Ben Fountain, PEN/Hemingway Award Winner for Brief Encounters with Che Guevara (2007)
Q: You were born in Chapel Hill and raised in North Carolina’s tobacco country. What was that like?
A: The natural world was very much a part of daily life. As a kid and adolescent, I spent pretty much all the time I could outdoors, like pretty much all the other kids I knew. You didn’t hang around the house; you got out and roamed and explored and did sports. Even though I was living in medium-sized towns (as such things go in eastern NC), the area was very rural. You only had to ride your bike 15 minutes or so to be out in the country. And I spent a lot of time on my grandparents’ tobacco farm—weeks at a time, during summers.
Q: I read that you earned your B.A. in English from the University of North Carolina and your JD from Duke University. Was there anyone at those institutions who inspired you to become a writer?
A: I had great teachers at UNC, especially in the English Department. I didn’t have a professor who was less than excellent, from my freshman English comp teacher right on up through Louis Rubin, who directed my senior thesis. I took two fiction writing courses, and both of my teachers for those, Doris Betts and Marianne Gingher, were profoundly helpful and encouraging. On the academic side, I owe a special debt to Dr. Rubin, as well as to Forrest Read, Alan Life, Thomas Stumpf, and Father James Devereux. I took quite a few lit courses in the French Department, and again, the instruction there was excellent. Much to my regret, I didn’t get going in Latin until rather late in my undergrad career, but did manage to get far enough to take the Catullus course. I would have happily spent another three or four years at Chapel Hill.

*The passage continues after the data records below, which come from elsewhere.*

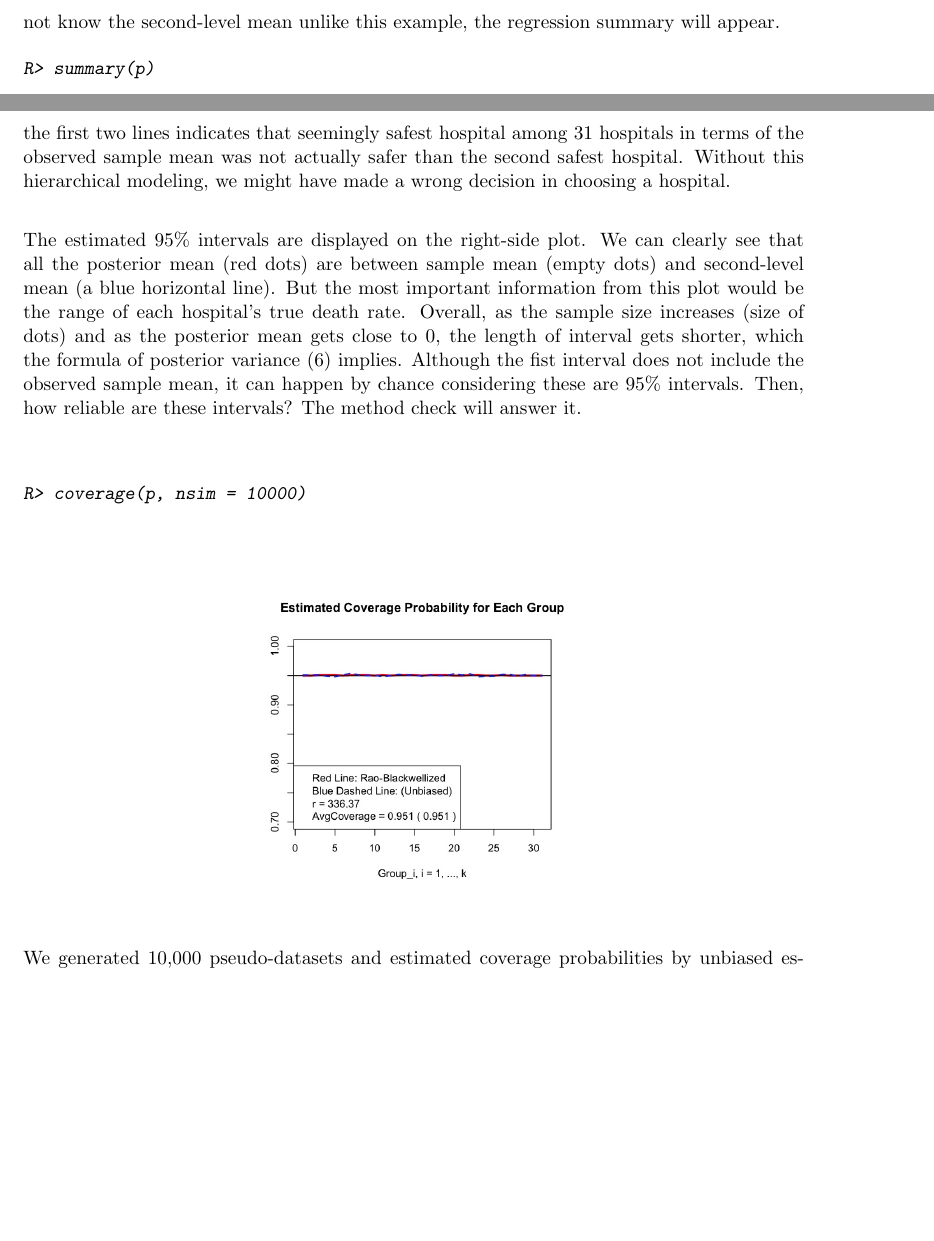
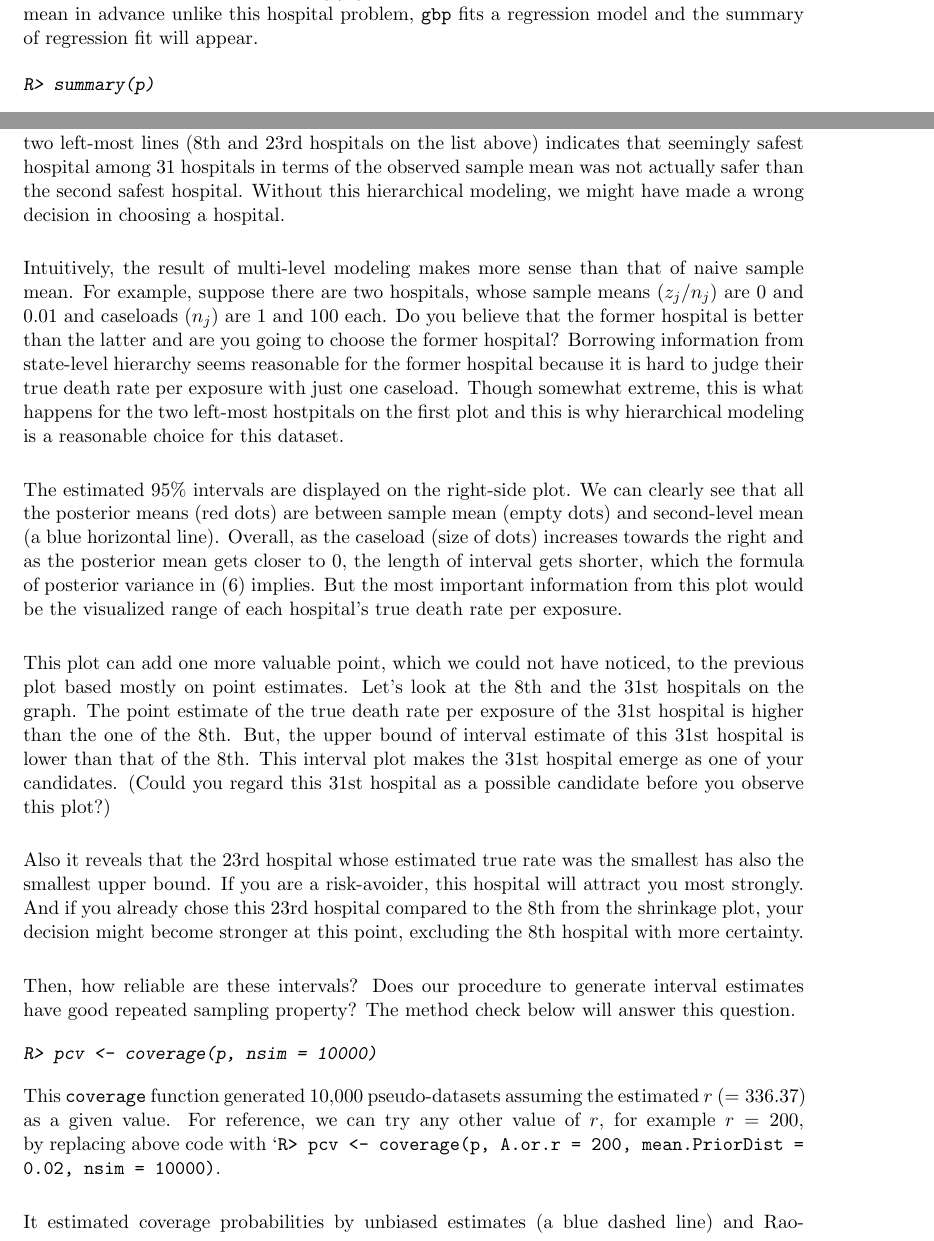
Before and after one commit to jyklly/Rgbp, a LaTeX document (jss/article.tex): two parts of pages 9 and 10 of 12 before the commit and two parts of pages 9 and 10 of 13 after it, joined at a grey line, cut at the place of the change, the shorter picture padded with empty space. Compiled offline with pdfLaTeX.

Commit message:
hospital done

```diff
--- a/jss/article.tex
+++ b/jss/article.tex
@@ -280,6 +280,6 @@ As we can see in (6), the posterior mean ($(1-B_{j})y_{j} + B_{j}\lambda_{0}$) i
 \\
 
-A function ``\code{summary}'' shows selective information on hospitals and more detailed estimation result as below. To be specific, it selectively displays estimation result of hospitals with minimum, median, and maximum values of $n_{j}$. Also, more specific estimation results, such as estimation result of $\alpha=\log(1/r)$, will follow. Note that if we fit a regression when we do not know the second-level mean unlike this example, the regression summary will appear.
+A function ``\code{summary}'' shows selective information on hospitals and more detailed estimation result as below. To be specific, it displays some hospitals (not all as above) with minimum, median, and maximum caseloads ($n_{j}$). On top of that, more specific estimation results, such as the estimation result of $\alpha\equiv\log(1/r)$, follow. Note that when we do not know the prior mean in advance unlike this hospital problem, \code{gbp} fits a regression model and the summary of regression fit will appear.
 \begin{CodeChunk}
 \begin{CodeInput}
 R> summary(p)
@@ -315,21 +315,36 @@ R> plot(p)
 \includegraphics[scale=0.3]{hospital1.png}
 \end{center}
 \end{figure}
-The regression towards the mean (RTTM) is obvious in the left-side graph; the observed sample means are shrinking towards the known second-level mean (a blue vertical line at 0.02) to the different extents. And note that some hospitals' ranks have changed by shrinking much harder towards 0.02 than others. For example, the empty square at the crossing point of the first two lines indicates that seemingly safest hospital among 31 hospitals in terms of the observed sample mean was not actually safer than the second safest hospital. Without this hierarchical modeling, we might have made a wrong decision in choosing a hospital.
+The regression towards the mean (RTTM) is obvious in the left-side graph; the observed sample means are shrinking towards the known second-level mean (a blue vertical line at 0.02) to the different extents. Note that some hospitals' ranks have changed by shrinking much harder towards 0.02 than others. For example, the empty square at the crossing point of the two left-most lines (8th and 23rd hospitals on the list above) indicates that seemingly safest hospital among 31 hospitals in terms of the observed sample mean was not actually safer than the second safest hospital. Without this hierarchical modeling, we might have made a wrong decision in choosing a hospital.
 \\
 
-The estimated 95\% intervals are displayed on the right-side plot. We can clearly see that all the posterior mean (red dots) are between sample mean (empty dots) and second-level mean (a blue horizontal line). But the most important information from this plot would be the range of each hospital's true death rate. Overall, as the sample size increases (size of dots) and as the posterior mean gets close to 0, the length of interval gets shorter, which the formula of posterior variance (6) implies. Although the fist interval does not include the observed sample mean, it can happen by chance considering these are 95\% intervals. Then, how reliable are these intervals? The method check will answer it.
+Intuitively, the result of multi-level modeling makes more sense than that of naive sample mean. For example, suppose there are two hospitals, whose sample means ($z_{j} / n_{j}$) are 0 and 0.01 and caseloads ($n_{j}$) are 1 and 100 each. Do you believe that the former hospital is better than the latter and are you going to choose the former hospital? Borrowing information from state-level hierarchy seems reasonable for the former hospital because it is hard to judge their true death rate per exposure with just one caseload. Though somewhat extreme, this is what happens for the two left-most hostpitals on the first plot and this is why hierarchical modeling is a reasonable choice for this dataset.
+\\
+
+The estimated 95\% intervals are displayed on the right-side plot. We can clearly see that all the posterior means (red dots) are between sample mean (empty dots) and second-level mean (a blue horizontal line). Overall, as the caseload (size of dots) increases towards the right and as the posterior mean gets closer to 0, the length of interval gets shorter, which the formula of posterior variance in (6) implies. But the most important information from this plot would be the visualized range of each hospital's true death rate per exposure.
+\\
+
+This plot can add one more valuable point, which we could not have noticed, to the previous plot based mostly on point estimates. Let's look at the 8th and the 31st hospitals on the graph. The point estimate of the true death rate per exposure of the 31st hospital is higher than the one of the 8th. But, the upper bound of interval estimate of this 31st hospital is lower than that of the 8th. This interval plot makes the 31st hospital emerge as one of your candidates. (Could you regard this 31st hospital as a possible candidate before you observe this plot?)
+\\
+
+Also it reveals that the 23rd hospital whose estimated true rate was the smallest has also the smallest upper bound. If you are a risk-avoider, this hospital will attract you most strongly. And if you already chose this 23rd hospital compared to the 8th from the shrinkage plot, your decision might become stronger at this point, excluding the 8th hospital with more certainty.
+\\
+
+Then, how reliable are these intervals? Does our procedure to generate interval estimates have good repeated sampling property? The method check below will answer this question.
 \begin{CodeChunk}
 \begin{CodeInput}
-R> coverage(p, nsim = 10000)
+R> pcv <- coverage(p, nsim = 10000)
 \end{CodeInput}
 \end{CodeChunk}
 \begin{figure}[h]
 \begin{center}
-\includegraphics[width = 6cm]{hospital3.png}
+\includegraphics[width = 5.5cm]{hospital3.png}
 \end{center}
 \end{figure}
-We generated 10,000 pseudo-datasets and estimated coverage probabilities by unbiased estimates (a blue dashed line) and Rao-Blackwellized estimates (a red line). Both lines are indistingishable from the horizontal line at 0.95 and the overall average coverage rate is 0.951 based on both estimation methods. Finally, this method check showed that the interval estimates from our hierarchical modeling (with Bayesian framework) on this dataset had a very good repeated sampling property.
+This \code{coverage} function generated 10,000 pseudo-datasets assuming the estimated $r~(=336.37)$ as a given value. For reference, we can try any other value of $r$, for example $r=200$, by replacing above code with `\code{R> pcv <- coverage(p, A.or.r = 200, mean.PriorDist = 0.02, nsim = 10000)}.
+\\
+
+It estimated coverage probabilities by unbiased estimates (a blue dashed line) and Rao-Blackwellized estimates (a red line). Both lines are indistingishable from the horizontal line at 0.95 and the estimated overall average coverage rate is 0.951 based on both estimation methods. Finally, this method check showed that the interval estimates from the suggested multi-level modeling on this particular dataset has a very good repeated sampling property, achieving pre-specified 95\% confidence level.
 
 \subsection[Unknown Second-level Mean and No Covariate]{8 Schools: Unknown Second-level Mean and No Covariate}
 \begin{figure}[h]
```
Also changed, not shown: Rgbp.Rcheck/Rgbp-Ex.pdf, jss/article.pdf, jss/article.tex (12 more changed lines), 7 other files.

As for law school at Duke, well, most of my professors were quite fine, but I was an ambivalent student.They inspired me to write in the sense that I didn’t enjoy the law enough to want to do it for the rest of my life.
Q: Do you root for Duke or UNC during basketball season?
A: UNC, usually, but if Carolina is being especially evasive in its response to fake grades and cheating scandals, I’ll go for Duke.
Q: When did you switch from a practicing attorney to a full-time author? Was it a difficult decision?
A: At the age of thirty, after practicing law for five long years. I’d had enough of that, and realized I’d probably never had any peace in myself if I didn’t make a deadly serious attempt to devote myself to writing fiction. So I had good reasons to make the switch, but it was still the hardest decision I’ve ever made.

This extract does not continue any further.